Confusion often surrounds the area of Food and Meal Expenses. The rules relating to food and meals are actually quite clear – the cost of meals taken at the place of business are not allowable for tax purposes. Meals consumed away from the place of business are, in general, not regarded as being wholly and exclusively laid out for the purposes of the business. Revenue’s view point on this is that everyone must eat in order to live and so whether you are working or not, you would still have to eat. However, where the nature of a business involves travelling or where occasional business journeys outside the normal pattern are made, then the cost of meals maybe allowed as an expense.
The cost of work clothing such as business suits are not allowable business expenses either. Again, the view point has been taken by Revenue that an individual has to wear something for heat, warmth and decency and so it has been held that any expenditure on clothing is not wholly and exclusively for the purposes of the business. The cost of any protective clothing is fully deductible.
Pre Trading Expenses
If you have only recently set up in business, you may have spent quite a bit before you ever started trading. The good news is that whether you are a limited company, sole trader or partnership, you can claim for certain pre-trading expenses. A deduction is allowed for pre-trading expenses which are incurred
in the three years prior to commencement of the trade or profession and would not normally be allowable, but would have been allowable if they had been incurred after the date of commencement of the trade or profession.

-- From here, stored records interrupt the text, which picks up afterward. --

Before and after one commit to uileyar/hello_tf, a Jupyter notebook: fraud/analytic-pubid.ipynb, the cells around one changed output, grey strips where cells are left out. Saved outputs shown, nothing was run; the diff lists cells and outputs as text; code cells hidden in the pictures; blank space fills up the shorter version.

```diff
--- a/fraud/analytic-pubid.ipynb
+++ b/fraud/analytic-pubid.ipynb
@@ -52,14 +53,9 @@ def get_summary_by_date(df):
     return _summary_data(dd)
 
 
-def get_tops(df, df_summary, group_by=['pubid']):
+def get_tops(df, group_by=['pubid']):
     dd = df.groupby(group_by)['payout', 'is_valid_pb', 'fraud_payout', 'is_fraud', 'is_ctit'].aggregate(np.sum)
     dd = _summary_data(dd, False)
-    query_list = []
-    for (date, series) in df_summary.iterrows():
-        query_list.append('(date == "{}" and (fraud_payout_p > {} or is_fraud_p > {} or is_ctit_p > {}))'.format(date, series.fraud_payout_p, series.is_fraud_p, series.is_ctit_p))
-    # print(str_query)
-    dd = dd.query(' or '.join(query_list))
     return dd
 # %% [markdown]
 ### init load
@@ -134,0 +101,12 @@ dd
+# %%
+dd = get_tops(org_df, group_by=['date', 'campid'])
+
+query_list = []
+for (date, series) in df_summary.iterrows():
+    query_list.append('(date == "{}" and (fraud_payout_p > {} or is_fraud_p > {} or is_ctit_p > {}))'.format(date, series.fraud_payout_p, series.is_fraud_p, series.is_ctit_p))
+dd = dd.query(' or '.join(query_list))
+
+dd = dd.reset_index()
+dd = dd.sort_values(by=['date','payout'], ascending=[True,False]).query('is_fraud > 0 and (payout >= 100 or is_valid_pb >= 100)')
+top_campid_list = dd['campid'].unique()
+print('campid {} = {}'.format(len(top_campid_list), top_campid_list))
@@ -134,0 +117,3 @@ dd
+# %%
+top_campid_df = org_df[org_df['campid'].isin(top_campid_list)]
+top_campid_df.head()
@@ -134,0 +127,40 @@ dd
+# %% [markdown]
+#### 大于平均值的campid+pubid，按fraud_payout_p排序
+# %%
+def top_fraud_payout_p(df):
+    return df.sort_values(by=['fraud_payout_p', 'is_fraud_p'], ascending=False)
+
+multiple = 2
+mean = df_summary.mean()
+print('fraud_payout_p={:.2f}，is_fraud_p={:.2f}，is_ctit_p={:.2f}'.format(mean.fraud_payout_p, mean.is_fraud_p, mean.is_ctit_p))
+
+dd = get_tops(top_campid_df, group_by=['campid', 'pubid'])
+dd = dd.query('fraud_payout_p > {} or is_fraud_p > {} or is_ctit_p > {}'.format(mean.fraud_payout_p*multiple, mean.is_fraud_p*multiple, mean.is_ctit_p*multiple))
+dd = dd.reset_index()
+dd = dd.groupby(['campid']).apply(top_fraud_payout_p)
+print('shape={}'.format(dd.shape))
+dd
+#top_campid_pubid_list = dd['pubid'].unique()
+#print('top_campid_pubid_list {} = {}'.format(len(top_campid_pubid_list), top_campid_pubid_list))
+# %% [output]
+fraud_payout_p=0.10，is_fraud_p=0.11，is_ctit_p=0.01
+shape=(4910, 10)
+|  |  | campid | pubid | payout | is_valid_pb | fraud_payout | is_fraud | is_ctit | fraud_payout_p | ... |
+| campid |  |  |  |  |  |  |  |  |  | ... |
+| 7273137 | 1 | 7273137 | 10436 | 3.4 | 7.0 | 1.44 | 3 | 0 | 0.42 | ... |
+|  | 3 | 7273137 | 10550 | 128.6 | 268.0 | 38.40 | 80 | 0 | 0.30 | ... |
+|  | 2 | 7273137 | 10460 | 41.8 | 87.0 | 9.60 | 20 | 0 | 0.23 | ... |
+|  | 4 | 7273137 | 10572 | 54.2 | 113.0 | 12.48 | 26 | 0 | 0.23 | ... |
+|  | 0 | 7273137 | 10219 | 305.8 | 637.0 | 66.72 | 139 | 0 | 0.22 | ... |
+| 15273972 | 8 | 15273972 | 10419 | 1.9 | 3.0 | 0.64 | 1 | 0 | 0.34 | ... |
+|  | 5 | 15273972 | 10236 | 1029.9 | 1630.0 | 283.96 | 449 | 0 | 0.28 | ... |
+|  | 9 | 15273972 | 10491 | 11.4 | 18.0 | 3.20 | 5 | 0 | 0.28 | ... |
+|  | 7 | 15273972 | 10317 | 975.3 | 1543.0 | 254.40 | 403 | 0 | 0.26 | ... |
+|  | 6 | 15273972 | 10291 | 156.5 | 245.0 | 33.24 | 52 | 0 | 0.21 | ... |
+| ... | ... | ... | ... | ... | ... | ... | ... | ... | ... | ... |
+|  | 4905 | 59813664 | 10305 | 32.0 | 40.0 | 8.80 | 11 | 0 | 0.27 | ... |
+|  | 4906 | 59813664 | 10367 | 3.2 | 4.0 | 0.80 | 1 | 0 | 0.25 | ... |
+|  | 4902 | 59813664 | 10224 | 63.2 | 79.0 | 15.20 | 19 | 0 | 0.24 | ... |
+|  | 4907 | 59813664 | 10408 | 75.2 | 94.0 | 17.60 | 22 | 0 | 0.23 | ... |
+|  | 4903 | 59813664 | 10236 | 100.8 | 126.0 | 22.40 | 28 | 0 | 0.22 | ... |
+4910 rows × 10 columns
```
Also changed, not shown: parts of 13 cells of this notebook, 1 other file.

Examples of pre-trading expenses might include accountancy fees, advertising costs, costs of feasibility studies, costs of preparing business plans, rent paid for the premises from which the business operates. The allowable amounts are treated as having been incurred at the time the business commences.
Expenses Part Business, Part Private
When an expense is incurred and it relates to both business and personal/private use, then only the amount that relates to the business portion is allowed as a deduction. An example of such an expense would be telephone costs or light and heat costs where a business is operated from a home office. The total costs should be split between business and private and only the business portion is allowed as a deduction. For light and heat, the easiest way to apportion the cost is as a percentage of the total floor area of the house. It is worth bearing in mind though that if you sell your home (the profit from which is normally exempt from capital gains tax) the portion that was used for business purposes will be subject to capital gains tax.
The above is an outline of the principles surrounding business expenses and is intended for general guidance only.